Task statement — If a line of the records contains the string "labelBackgroundColor", copy it out.

>>>>

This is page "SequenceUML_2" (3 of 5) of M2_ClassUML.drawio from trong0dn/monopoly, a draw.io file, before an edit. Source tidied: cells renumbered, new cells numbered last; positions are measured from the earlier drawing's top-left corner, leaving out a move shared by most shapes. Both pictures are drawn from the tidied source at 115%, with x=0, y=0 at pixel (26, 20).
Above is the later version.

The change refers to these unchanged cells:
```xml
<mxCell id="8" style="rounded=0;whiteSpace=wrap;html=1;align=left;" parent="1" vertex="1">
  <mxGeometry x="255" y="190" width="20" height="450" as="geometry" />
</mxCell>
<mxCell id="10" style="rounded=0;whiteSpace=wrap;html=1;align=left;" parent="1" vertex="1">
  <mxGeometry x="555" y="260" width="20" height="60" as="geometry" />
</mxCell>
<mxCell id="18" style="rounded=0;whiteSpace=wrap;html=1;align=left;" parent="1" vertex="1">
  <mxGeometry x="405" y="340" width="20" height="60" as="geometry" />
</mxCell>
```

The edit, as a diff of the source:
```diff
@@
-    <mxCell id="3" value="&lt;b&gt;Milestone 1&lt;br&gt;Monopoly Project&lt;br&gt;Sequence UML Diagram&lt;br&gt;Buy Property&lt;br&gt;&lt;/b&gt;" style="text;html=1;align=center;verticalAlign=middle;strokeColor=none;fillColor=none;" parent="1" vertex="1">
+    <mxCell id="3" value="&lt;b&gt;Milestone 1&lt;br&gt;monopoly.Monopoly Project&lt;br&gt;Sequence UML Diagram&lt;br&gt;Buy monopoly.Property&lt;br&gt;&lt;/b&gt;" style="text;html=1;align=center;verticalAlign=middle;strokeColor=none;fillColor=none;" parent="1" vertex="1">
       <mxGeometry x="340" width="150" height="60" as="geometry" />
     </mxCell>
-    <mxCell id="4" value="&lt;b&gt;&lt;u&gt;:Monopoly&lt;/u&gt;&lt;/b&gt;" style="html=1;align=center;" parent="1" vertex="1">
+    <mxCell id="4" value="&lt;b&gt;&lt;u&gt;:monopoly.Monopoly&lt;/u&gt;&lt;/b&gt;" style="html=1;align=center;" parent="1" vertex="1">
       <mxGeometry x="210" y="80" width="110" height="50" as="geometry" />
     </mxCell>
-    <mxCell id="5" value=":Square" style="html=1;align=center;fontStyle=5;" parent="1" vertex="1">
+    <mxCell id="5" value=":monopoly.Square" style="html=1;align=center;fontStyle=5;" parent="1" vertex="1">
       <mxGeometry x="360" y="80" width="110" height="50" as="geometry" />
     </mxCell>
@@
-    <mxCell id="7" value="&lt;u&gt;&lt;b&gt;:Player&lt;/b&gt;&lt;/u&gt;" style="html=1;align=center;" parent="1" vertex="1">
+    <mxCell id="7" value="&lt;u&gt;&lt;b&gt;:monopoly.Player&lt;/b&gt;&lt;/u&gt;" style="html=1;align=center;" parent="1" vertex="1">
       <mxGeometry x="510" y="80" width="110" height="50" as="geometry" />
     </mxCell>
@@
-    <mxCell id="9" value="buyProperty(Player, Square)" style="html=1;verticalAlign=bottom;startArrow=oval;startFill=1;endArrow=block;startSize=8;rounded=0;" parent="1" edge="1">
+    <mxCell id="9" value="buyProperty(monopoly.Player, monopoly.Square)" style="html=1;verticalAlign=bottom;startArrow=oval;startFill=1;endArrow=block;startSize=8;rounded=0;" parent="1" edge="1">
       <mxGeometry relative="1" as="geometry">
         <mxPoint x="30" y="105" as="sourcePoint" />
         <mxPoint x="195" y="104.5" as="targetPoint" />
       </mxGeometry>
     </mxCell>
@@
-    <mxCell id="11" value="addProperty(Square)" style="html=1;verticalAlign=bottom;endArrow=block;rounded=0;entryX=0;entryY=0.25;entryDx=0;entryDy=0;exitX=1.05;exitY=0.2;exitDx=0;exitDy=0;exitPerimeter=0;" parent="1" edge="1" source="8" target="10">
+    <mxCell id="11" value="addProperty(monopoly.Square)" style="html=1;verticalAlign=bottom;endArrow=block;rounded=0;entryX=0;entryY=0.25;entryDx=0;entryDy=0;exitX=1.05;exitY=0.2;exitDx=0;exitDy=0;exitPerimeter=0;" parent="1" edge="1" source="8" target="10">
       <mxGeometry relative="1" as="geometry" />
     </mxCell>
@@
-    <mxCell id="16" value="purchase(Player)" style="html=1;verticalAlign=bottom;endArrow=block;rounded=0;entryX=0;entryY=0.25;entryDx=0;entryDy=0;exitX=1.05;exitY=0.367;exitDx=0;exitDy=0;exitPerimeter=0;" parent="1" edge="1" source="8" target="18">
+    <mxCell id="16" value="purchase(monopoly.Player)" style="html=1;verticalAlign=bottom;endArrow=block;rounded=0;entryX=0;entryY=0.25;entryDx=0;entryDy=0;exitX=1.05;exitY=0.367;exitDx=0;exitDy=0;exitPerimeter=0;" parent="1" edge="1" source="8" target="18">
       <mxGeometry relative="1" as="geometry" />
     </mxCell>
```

<<<<
>>>>

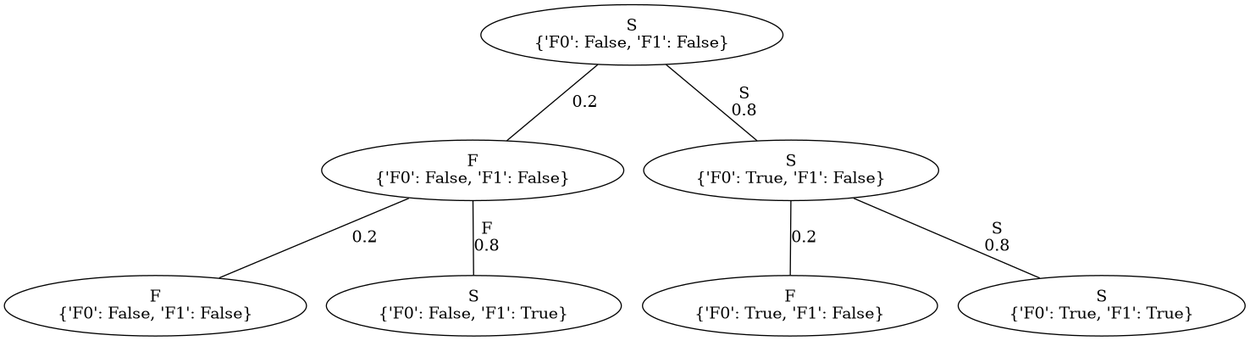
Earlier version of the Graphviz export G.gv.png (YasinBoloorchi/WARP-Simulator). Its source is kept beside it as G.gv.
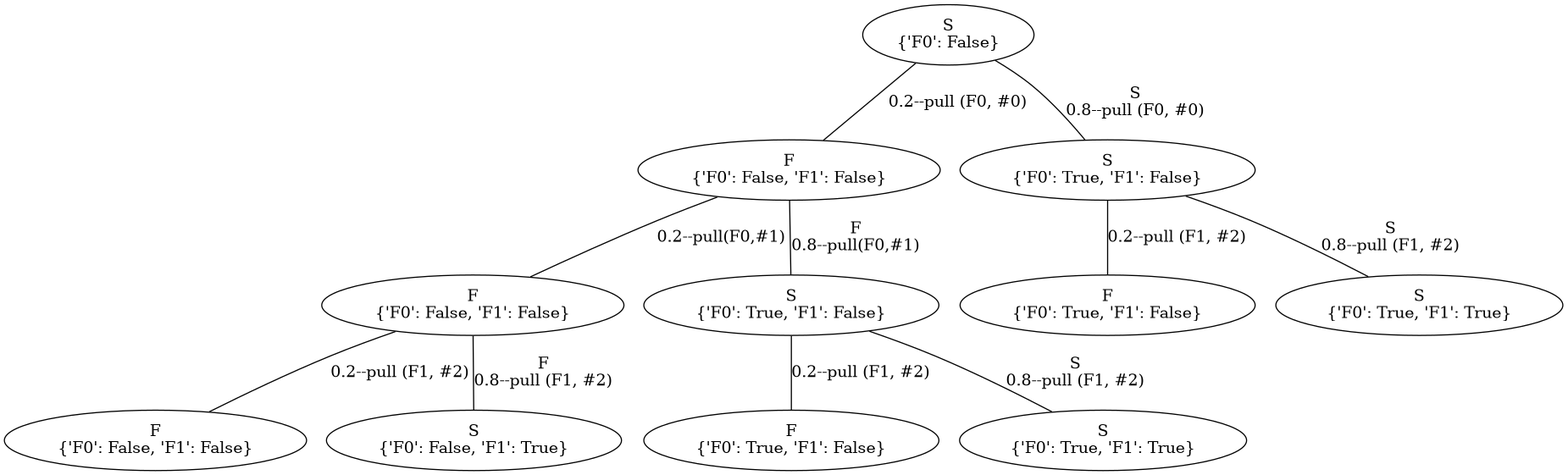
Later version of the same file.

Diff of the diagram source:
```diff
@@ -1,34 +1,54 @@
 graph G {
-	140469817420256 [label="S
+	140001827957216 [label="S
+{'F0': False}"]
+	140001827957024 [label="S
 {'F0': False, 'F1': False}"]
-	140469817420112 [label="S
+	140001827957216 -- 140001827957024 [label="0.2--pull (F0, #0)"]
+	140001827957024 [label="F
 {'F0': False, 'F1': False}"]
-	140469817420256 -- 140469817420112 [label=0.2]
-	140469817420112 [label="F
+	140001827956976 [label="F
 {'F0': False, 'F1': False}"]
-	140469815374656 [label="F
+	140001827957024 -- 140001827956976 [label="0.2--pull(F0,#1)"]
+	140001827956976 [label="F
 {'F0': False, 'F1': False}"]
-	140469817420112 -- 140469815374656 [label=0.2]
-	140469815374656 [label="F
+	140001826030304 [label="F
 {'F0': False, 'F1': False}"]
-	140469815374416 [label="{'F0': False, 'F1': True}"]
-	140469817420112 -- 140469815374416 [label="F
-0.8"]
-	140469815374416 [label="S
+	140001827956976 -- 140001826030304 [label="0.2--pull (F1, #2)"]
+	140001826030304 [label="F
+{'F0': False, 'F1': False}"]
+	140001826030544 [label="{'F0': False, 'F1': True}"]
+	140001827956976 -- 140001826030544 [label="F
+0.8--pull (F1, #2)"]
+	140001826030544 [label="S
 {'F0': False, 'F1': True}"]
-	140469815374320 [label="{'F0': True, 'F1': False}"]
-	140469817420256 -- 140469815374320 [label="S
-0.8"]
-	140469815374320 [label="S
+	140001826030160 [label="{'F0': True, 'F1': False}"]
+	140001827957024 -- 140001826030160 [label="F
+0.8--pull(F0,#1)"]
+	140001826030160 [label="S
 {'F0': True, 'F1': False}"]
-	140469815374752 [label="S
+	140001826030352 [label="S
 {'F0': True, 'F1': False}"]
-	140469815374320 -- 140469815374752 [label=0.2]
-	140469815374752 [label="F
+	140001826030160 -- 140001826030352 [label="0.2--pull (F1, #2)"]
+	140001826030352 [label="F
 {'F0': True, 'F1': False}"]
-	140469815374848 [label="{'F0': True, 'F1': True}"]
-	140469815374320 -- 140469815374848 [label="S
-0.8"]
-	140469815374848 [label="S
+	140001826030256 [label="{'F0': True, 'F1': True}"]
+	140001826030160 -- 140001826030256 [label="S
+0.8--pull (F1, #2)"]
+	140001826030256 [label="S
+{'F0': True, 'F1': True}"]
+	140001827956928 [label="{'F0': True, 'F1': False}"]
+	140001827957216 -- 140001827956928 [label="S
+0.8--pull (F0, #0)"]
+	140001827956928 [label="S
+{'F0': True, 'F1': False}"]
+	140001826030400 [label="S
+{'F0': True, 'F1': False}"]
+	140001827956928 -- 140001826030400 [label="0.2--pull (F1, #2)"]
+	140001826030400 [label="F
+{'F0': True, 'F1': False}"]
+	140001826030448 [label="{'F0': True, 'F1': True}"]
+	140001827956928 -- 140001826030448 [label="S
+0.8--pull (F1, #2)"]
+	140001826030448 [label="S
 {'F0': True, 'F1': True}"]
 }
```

<<<<
>>>>

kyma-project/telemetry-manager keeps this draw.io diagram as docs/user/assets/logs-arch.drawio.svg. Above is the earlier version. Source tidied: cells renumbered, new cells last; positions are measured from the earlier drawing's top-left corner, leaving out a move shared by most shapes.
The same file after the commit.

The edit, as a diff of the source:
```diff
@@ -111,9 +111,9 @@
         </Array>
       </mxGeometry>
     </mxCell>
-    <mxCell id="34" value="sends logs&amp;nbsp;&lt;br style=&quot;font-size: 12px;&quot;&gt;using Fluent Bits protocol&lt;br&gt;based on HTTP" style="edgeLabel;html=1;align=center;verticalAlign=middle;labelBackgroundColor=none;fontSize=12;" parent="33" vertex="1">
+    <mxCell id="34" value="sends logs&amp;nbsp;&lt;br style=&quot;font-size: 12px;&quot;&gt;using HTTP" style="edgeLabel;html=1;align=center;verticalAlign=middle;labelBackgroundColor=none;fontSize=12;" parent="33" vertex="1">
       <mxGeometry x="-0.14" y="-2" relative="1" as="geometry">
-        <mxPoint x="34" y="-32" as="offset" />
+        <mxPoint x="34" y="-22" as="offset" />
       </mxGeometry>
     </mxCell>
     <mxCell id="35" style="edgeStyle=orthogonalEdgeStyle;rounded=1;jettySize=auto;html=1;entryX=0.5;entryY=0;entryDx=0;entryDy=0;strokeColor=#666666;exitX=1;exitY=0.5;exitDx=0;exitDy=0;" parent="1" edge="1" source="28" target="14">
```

<<<<

Written response —
-    <mxCell id="34" value="sends logs&amp;nbsp;&lt;br style=&quot;font-size: 12px;&quot;&gt;using Fluent Bits protocol&lt;br&gt;based on HTTP" style="edgeLabel;html=1;align=center;verticalAlign=middle;labelBackgroundColor=none;fontSize=12;" parent="33" vertex="1">
+    <mxCell id="34" value="sends logs&amp;nbsp;&lt;br style=&quot;font-size: 12px;&quot;&gt;using HTTP" style="edgeLabel;html=1;align=center;verticalAlign=middle;labelBackgroundColor=none;fontSize=12;" parent="33" vertex="1">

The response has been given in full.